Those were the words from one of my friends who visited recently. Yes, they do drive close together here, but more than that, Massachusetts drivers are some of the worst I’ve seen anywhere in the world (and I’ve been to India). In general, the odds are good that they don’t know minimum stopping distances (not a required part of testing), generally have an aversion to signals, won’t let you in at all costs, and will generally drive dangerously whenever required.
Since I’ve been living in Mass, I’ve seen more accidents happen in front of my eyes than ever before. I’ve seen side swipes, cyclists nearly hit with doors, cars bouncing off one another at high speed in an intersection, and one of the major highways on the way out to the office is usually closed due to an accident at least a few times a week. I largely attribute this to a severe lack of standards, testing, and the assumption that driving is a right and not the legal privilege that it actually is (yes, even here, it’s not a right to drive a vehicle under the law). My own driving test in Massachusetts lasted around 9 minutes – that was the practical test – and the “theory” exam, well, that was simply laughable. There’s no highway code to asses you on (the driving manual is a joke), but that doesn’t mean that the test doesn’t have to be solely about drink driving legislation. Because what would, anywhere else, be a simple question: “should you drink anything and operate a car?” (no, you really shouldn’t, not even a “couple of beers”) turns into a series of questions that occupy half of the test (the remainder is largely pointless – obviously you shouldn’t ever run over blind people). If you fail the theory, don’t worry, because you can retake it as many times as you like back-to-back until you pass.

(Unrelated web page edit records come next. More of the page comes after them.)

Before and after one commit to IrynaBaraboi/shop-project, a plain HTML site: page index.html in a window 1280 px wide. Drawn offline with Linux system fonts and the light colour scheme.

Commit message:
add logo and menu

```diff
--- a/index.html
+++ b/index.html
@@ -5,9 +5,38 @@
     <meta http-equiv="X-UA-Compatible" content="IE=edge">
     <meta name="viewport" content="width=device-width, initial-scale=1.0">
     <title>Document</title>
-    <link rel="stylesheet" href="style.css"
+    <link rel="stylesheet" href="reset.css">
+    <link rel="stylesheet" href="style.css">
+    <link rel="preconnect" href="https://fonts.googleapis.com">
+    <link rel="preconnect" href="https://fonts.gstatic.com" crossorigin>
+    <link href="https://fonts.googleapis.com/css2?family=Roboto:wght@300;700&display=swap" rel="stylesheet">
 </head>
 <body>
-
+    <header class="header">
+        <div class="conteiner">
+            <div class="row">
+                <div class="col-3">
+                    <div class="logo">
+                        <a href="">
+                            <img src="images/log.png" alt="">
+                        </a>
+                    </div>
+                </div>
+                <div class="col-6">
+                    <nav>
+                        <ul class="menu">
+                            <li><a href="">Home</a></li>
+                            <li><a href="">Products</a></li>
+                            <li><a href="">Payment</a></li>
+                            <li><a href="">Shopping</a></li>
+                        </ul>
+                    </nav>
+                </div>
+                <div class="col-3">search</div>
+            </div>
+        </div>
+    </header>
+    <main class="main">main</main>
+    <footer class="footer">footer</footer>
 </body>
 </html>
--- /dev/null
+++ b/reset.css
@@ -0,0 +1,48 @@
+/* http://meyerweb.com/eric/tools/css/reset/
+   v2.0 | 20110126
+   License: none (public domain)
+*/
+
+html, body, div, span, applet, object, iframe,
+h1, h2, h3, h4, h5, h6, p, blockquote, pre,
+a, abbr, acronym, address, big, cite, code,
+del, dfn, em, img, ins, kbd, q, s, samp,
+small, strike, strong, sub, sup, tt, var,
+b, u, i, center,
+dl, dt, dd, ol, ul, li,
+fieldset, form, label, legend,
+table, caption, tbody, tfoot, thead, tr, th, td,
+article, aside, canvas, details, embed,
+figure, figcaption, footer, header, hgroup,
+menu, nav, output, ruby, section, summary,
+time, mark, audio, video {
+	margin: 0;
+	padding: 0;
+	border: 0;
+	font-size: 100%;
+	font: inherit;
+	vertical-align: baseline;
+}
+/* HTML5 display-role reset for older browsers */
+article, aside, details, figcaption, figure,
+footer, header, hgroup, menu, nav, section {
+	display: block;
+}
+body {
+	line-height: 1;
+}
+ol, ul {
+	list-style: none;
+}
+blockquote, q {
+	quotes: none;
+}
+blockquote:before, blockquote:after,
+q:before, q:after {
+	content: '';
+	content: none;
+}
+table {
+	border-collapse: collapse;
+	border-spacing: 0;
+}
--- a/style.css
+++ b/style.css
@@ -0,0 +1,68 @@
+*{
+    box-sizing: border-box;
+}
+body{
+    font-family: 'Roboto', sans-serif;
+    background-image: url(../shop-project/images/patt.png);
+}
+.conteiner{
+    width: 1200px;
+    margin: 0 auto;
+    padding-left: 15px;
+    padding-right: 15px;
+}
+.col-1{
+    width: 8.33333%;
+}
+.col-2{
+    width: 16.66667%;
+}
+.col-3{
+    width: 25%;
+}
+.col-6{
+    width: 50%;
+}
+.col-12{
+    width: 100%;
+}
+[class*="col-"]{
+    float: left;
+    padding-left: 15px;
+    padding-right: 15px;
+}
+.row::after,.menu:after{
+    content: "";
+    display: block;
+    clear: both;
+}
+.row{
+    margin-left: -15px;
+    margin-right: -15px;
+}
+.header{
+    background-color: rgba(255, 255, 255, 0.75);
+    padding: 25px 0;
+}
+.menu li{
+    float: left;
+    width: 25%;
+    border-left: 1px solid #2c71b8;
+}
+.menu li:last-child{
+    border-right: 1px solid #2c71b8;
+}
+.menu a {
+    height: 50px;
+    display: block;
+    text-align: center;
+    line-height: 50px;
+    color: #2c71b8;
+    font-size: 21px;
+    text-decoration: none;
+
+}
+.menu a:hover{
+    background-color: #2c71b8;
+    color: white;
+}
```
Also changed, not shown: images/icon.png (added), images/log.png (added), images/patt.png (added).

Once you have your license, you can forget about ever using those signals (don’t worry, they don’t seem to care about teaching you to use them in the first place, but in case you ever bothered to learn to use mirrors and signals), because a large number of the other drivers won’t bother. They’ll happily swerve and overtake/undertake/anytake all without even bothering to indicate intention – or if they do, it’ll be after they’ve already started moving. And there’s no requirement for the signals to actually be a different colour from the rear breaking lights, which really helps keep you awake if you’re driving in poor visibility. When you get where you’re going, don’t expect anyone to let you in. If you use your signals at this point, you’re doomed to failure – it’s a sign of weakness, it’s a sign that you must be looking, so other people should immediately cut you up, and go crazy, anything to prevent you from making the move you might be considering. And anyway, don’t worry if you miss your exit, because enough drivers here will happily back up on the highway to get to a missed exit – after all, it’s faster and far more dangerous, and so therefore in keeping with other best practices.
And you needn’t worry about that semi (UK: HGV – Heavy Goods Vehicle) driver who’s overtaking and performing dangerous manoeuvres at high speed on the highway. Because he (or she) are clearly getting enough sleep and rest, after all, there’s no tacograph system in operation, nothing but minimal paper record requirements separating the operating company (with its motivation to get goods to their destination as quickly as possible) from its profit. Of course, I personally think Europe goes too far with its legislation in this respect, so I guess on some level it’s nice to know that many US states do largely nothing in return. I guess on some level, that balances things out quite nicely.
Now, this is where you’re wondering if I’m going to come out praising the UK system. The answer, of course, is that I’m not. I don’t think the UK has all the answers – I certainly think the DSA (Driving Standards Agency) is run by assclowns who couldn’t figure out how to run any kind of commercial operation, so they run a government agency instead – but I do at least think that the UK is setting an example in terms of testing quality that some US states really should look into. You’ve got to ask yourself, when you live in the State with one of the worst accident rates, is it really that people are fundamentally unable to drive vehicles in MA, or is it actually that the standards are so fundamentally low and lacking that they serve to create the mess that is the level of accidents, auto insurance rates, and other craziness. It’s not actually funny, in spite of my use of sarcasm to describe driving here, it’s actually shamefully appalling.
Of course, this isn’t the case of every driver. I don’t think I’m the best driver by any means, and I’ve seen some great examples of excellent driving in Massachusetts and throughout the US. I just wish there were some actual (non-laughable) national standards being applied, some consistency, and more of a desire to use education as a preventative measure rather than a tendency towards being reactionary after the fact.